WC 2003 - Rahul ~~The Wall~~ raises his game to keep rivals at bay
Published: Tuesday, March 4, 2003, 23:36 [IST]
Copyright AFP 2001
Indians take a well-earned break from cricket
Johannesburg: India's Rahul Dravid may have been overshadowed by Sachin Tendulkar's awesome form, but he is leaving his own mark at the World Cup.Nicknamed the Wall and Mr Reliable for his consistently solid batting in Test matches away from India, the 29-year-old has shown he is equally at ease in the reckless world of Limited Overs cricket.Dravid hit an unbeaten 43 against Zimbabwe, a match-winning 62 versus England under the Kingsmead lights in Durban and then followed up with 44 not out against arch-rivals Pakistan.This from a man whose copybook batting style was considered unsuitable for One-day cricket two years ago. The selectors wanted big-hitters or those who could contribute in some other way.So when coach John Wright, Dravid's coach at Kent two years ago, and captain Saurav Ganguly offered him the wicket-keeper's role in One-dayers to lend balance to the side, the Bangalore man jumped at the idea."If I kept wickets, we could either play an extra batsman or a bowler and it gave me something to do," Dravid said. "It was a role I was not familiar with but it grew on me in England last year and New Zealand. I now realise how difficult a keeper's job is."But I am quite relaxed doing it and pleased it helps the team." What has, however, turned the corner for the stylish middle-order batsman is the decision to give the number five spot to him at the World Cup."Ive always maintained the number five position has given a new dimension to my One-day game," Dravid said. "In that position you know what is required of you. If you come in towards the end, you are expected to get runs fast. If wickets have fallen early, you try and build."Building an innings is what I do in Test matches anyway. I've just applied the same principles here." Dravid, the current Indian vice-captain, is confident the team can go far in the tournament, but stressed it would be best to take it one match at a time."It would be foolish to think about the final, when there are three important games to play in the Super Sixes first. We should not lose the momentum."Dravid said he was thrilled to hit the winning boundary, a pull off Waqar Younis, to bring up India's victory against Pakistan at Centurion on Saturday."In fact, in the last two or three overs, I eased off to take in the atmosphere," he said. "At that stage, our victory was assured and I thought, well, let me enjoy the moment.

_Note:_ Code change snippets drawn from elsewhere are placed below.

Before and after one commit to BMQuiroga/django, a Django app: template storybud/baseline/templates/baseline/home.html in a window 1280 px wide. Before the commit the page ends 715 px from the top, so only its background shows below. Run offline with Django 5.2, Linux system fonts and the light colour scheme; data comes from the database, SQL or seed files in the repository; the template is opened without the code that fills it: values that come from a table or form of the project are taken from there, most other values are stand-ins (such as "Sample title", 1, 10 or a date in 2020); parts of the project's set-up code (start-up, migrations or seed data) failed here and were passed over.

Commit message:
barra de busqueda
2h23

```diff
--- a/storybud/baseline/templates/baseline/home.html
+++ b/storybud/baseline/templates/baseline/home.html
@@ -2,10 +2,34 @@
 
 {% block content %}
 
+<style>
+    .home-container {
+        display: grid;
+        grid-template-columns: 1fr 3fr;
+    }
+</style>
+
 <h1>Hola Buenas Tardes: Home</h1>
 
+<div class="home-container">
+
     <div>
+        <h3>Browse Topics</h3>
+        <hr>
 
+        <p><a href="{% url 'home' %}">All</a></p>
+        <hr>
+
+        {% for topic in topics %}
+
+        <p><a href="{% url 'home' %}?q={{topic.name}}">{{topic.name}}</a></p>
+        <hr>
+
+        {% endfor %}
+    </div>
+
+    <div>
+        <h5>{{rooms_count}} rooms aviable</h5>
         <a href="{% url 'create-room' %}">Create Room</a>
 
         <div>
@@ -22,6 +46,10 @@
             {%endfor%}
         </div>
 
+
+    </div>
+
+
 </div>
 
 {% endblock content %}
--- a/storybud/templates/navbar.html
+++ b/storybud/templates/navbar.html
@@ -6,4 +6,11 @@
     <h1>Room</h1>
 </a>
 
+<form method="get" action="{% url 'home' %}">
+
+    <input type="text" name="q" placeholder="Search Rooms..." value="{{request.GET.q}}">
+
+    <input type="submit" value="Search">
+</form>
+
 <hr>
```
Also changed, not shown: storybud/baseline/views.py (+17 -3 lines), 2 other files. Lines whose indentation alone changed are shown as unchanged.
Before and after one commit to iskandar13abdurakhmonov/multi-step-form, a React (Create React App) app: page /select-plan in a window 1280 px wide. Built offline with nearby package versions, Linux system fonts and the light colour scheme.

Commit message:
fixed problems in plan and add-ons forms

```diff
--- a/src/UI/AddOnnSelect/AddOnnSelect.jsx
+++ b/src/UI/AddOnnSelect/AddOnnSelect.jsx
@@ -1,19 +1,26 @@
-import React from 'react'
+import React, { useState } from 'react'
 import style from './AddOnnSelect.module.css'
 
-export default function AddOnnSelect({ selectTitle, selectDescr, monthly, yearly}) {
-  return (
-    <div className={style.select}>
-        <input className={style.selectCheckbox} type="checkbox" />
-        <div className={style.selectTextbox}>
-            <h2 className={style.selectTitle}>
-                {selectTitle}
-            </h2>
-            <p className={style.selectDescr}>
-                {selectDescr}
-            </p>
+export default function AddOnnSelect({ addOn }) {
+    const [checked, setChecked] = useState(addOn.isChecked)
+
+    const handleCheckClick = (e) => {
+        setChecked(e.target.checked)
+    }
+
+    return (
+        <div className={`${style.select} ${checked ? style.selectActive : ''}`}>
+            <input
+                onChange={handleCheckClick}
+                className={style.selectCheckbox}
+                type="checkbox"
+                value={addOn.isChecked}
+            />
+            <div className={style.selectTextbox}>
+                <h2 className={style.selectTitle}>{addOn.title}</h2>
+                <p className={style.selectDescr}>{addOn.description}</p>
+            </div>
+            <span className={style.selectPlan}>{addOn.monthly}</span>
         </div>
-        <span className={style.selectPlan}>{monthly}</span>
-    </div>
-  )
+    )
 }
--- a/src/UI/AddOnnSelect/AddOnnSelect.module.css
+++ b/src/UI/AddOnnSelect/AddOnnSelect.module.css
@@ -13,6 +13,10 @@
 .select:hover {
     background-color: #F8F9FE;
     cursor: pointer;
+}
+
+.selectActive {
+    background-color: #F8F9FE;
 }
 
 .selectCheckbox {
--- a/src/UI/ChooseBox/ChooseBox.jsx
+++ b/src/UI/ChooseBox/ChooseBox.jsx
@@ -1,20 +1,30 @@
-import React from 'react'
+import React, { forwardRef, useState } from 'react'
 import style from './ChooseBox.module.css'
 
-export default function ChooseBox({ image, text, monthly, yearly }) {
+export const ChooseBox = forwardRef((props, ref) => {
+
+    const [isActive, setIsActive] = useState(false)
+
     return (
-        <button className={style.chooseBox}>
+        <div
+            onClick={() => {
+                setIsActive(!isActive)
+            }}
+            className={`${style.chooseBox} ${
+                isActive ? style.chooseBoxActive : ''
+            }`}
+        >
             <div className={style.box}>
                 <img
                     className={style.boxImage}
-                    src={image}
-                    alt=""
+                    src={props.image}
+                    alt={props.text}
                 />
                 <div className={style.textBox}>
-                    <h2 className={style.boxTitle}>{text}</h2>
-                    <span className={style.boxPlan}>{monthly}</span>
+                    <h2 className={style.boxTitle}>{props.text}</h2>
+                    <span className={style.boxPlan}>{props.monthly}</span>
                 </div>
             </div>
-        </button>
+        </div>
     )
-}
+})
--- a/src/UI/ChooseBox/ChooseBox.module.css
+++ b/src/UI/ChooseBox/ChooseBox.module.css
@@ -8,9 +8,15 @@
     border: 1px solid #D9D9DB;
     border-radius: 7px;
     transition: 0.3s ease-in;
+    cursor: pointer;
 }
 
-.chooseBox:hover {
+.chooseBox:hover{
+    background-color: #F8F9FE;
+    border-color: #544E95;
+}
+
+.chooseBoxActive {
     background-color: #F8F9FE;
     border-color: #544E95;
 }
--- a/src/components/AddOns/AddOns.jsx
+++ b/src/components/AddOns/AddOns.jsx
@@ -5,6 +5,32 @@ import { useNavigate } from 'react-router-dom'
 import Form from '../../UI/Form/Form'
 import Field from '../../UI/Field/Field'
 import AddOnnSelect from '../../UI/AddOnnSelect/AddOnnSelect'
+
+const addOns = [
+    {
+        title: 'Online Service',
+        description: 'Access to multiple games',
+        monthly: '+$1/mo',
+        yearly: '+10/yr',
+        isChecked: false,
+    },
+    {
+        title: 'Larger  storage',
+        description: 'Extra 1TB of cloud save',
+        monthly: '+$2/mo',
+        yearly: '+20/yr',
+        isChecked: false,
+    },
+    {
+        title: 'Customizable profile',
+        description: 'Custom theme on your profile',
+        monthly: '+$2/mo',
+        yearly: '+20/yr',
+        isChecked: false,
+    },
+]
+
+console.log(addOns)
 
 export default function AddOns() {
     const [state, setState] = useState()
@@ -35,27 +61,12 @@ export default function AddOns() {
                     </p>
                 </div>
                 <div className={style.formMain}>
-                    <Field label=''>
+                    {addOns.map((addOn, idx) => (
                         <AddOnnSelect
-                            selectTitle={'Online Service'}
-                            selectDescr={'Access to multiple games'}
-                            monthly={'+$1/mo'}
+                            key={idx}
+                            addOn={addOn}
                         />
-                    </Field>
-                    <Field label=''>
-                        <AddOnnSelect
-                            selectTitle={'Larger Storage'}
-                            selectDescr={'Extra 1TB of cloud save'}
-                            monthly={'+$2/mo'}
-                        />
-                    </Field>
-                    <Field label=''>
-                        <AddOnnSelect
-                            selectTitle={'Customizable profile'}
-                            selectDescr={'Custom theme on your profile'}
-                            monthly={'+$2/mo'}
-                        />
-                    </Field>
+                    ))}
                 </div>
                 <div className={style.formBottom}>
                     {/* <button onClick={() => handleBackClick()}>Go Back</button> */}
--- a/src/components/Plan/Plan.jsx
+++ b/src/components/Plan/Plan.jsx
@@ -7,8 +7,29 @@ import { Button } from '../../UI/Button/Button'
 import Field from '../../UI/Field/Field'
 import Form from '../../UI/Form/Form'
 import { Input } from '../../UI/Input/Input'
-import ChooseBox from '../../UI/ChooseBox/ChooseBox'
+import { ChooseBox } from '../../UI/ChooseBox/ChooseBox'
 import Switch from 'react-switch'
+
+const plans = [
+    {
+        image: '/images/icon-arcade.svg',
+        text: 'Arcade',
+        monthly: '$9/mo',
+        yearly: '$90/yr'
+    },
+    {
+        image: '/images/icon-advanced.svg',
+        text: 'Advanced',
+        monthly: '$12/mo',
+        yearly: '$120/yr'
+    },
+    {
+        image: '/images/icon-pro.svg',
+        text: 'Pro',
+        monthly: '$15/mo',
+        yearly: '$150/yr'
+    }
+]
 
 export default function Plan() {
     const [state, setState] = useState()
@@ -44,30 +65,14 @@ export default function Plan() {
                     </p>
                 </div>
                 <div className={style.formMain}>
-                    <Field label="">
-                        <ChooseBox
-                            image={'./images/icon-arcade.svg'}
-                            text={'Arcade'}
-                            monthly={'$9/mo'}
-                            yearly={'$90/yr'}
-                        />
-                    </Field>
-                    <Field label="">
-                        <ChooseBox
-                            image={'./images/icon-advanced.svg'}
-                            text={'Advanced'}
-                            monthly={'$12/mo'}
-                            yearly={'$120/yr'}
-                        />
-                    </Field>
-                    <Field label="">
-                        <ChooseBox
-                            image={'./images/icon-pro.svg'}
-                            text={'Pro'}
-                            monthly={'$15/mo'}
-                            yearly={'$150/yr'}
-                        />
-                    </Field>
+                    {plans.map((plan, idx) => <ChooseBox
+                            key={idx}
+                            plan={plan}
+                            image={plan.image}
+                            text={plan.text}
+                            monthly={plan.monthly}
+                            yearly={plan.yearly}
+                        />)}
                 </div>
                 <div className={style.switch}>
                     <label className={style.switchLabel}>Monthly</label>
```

Cheering fans, hundreds of tri-coloured flags. It was incredible."Hope we have many more days like that." With Tendulkar, who is already this tournament's leading scorer with 469 runs at the top of the order, and Dravid at number five, World Cup bowlers will not take India lightly.